I can't count the number of times I've gotten this question in the years I've worked as the communications director for the United Methodist Church in Kansas. Local churches call and want to know if they really need to renew their Christian Copyright LIcense, or if they really need to purchase it in the first place.
The short answer is yes. If you are going to project hymn lyrics or reprint them in a bulletin or program.
Copyright law is very clear on copying music. If you do not have express permission from the rightful owner of the song, you cannot make a copy. Christian Copyright Licensing International was established in 1988 to provide churches with simple, affordable solutions to these complex copyright issues.
The purpose of the copyright law is to promote the use of copyrights and at the same time protect the rights of the copyright owner. A copyright is an exclusive right given to an author of an original created work. It is an asset, a legal interest, protected by law.
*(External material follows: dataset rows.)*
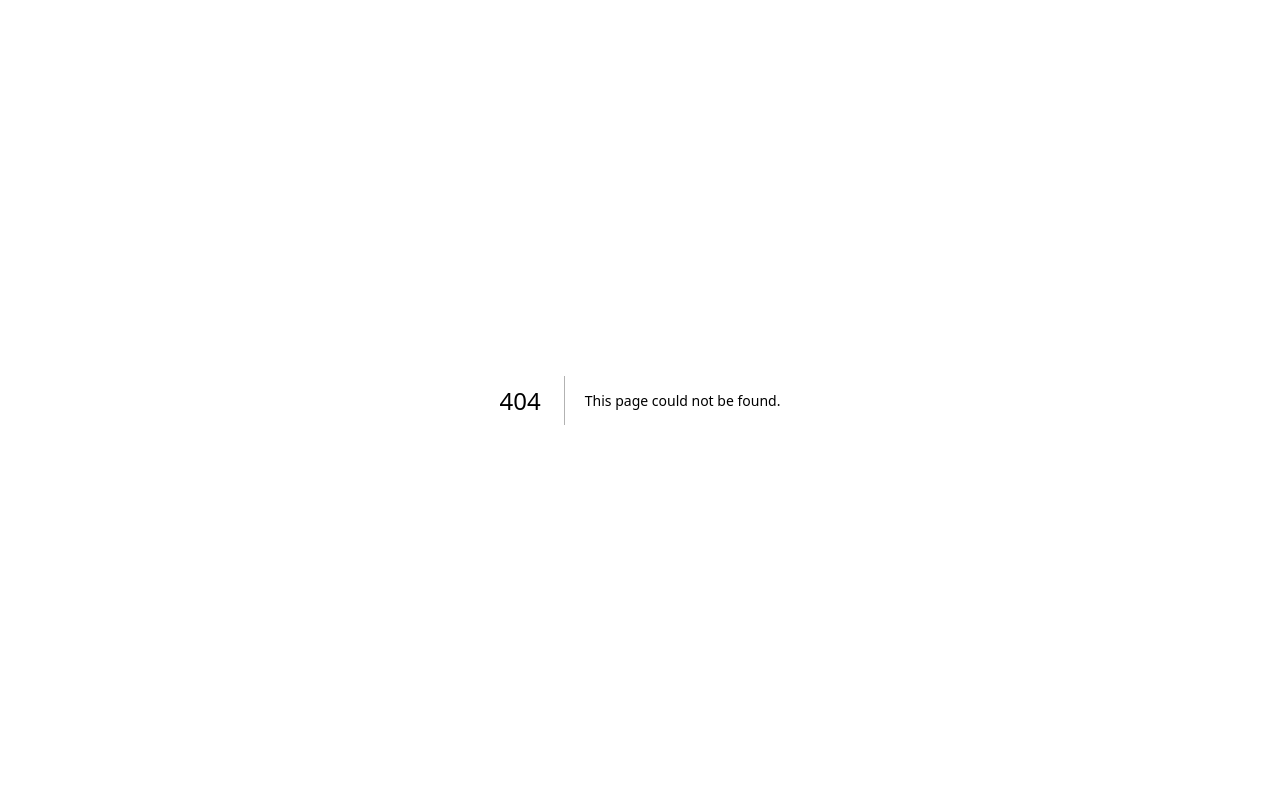
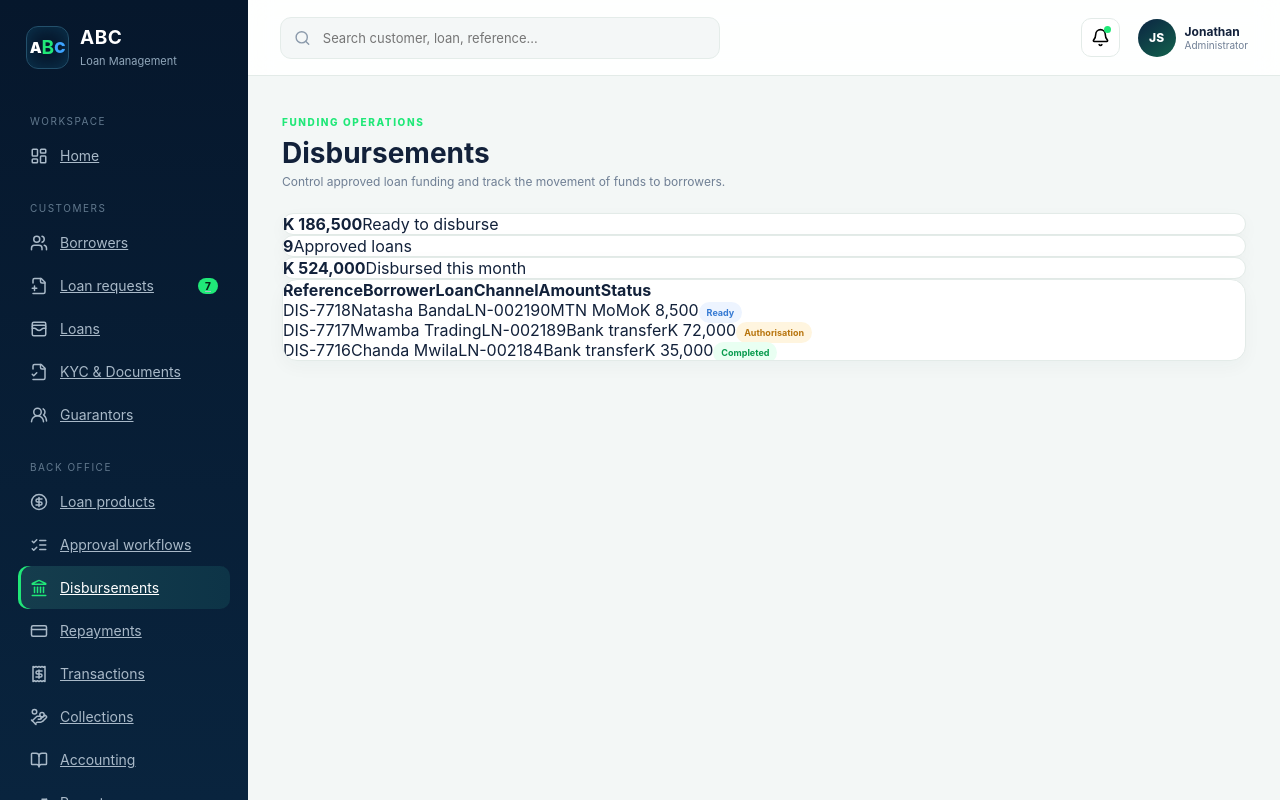
Before and after one commit to jonathansimwinga725-sudo/ABC-Loan-Management-, a Next.js app in the folder apps/web/: page /disbursements in a window 1280 px wide. Before the commit this address had no page. Built offline with nearby package versions, Linux system fonts and the light colour scheme.

Commit message:
feat(web): add lending module apps/web/app/disbursements/page.tsx

```diff
--- /dev/null
+++ b/apps/web/app/disbursements/page.tsx
@@ -0,0 +1,6 @@
+import ModulePage from "../../components/ModulePage";
+export default function Page(){return <ModulePage eyebrow="FUNDING OPERATIONS" title="Disbursements" description="Control approved loan funding and track the movement of funds to borrowers." metrics={[{value:"K 186,500",label:"Ready to disburse"},{value:"9",label:"Approved loans"},{value:"K 524,000",label:"Disbursed this month"}]} columns={["Reference","Borrower","Loan","Channel","Amount","Status"]} rows={[
+ {cells:["DIS-7718","Natasha Banda","LN-002190","MTN MoMo","K 8,500"],status:{label:"Ready",tone:"blue"}},
+ {cells:["DIS-7717","Mwamba Trading","LN-002189","Bank transfer","K 72,000"],status:{label:"Authorisation",tone:"amber"}},
+ {cells:["DIS-7716","Chanda Mwila","LN-002184","Bank transfer","K 35,000"],status:{label:"Completed",tone:"green"}}
+ ]}/>}
```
Included in the exclusive rights given to the copyright owner is the right to copy the work into any form, including in print, on screen, or on tape.
The Church Copyright License covers more than 200,000 worship songs for congregational singing. And that's the key... congregational singing. Even with the CCLI, it is still illegal to photocopy choir music.
What You Can Do
What You Cannot Do
For more information, read the full terms.
The annual fee varies based on church size. Church size is determined by the average worship attendance at your main service(s). If you have multiple services, use your combined attendance.
For more information regarding copyright laws please refer to the U.S. Copyright Office at www.copyright.gov.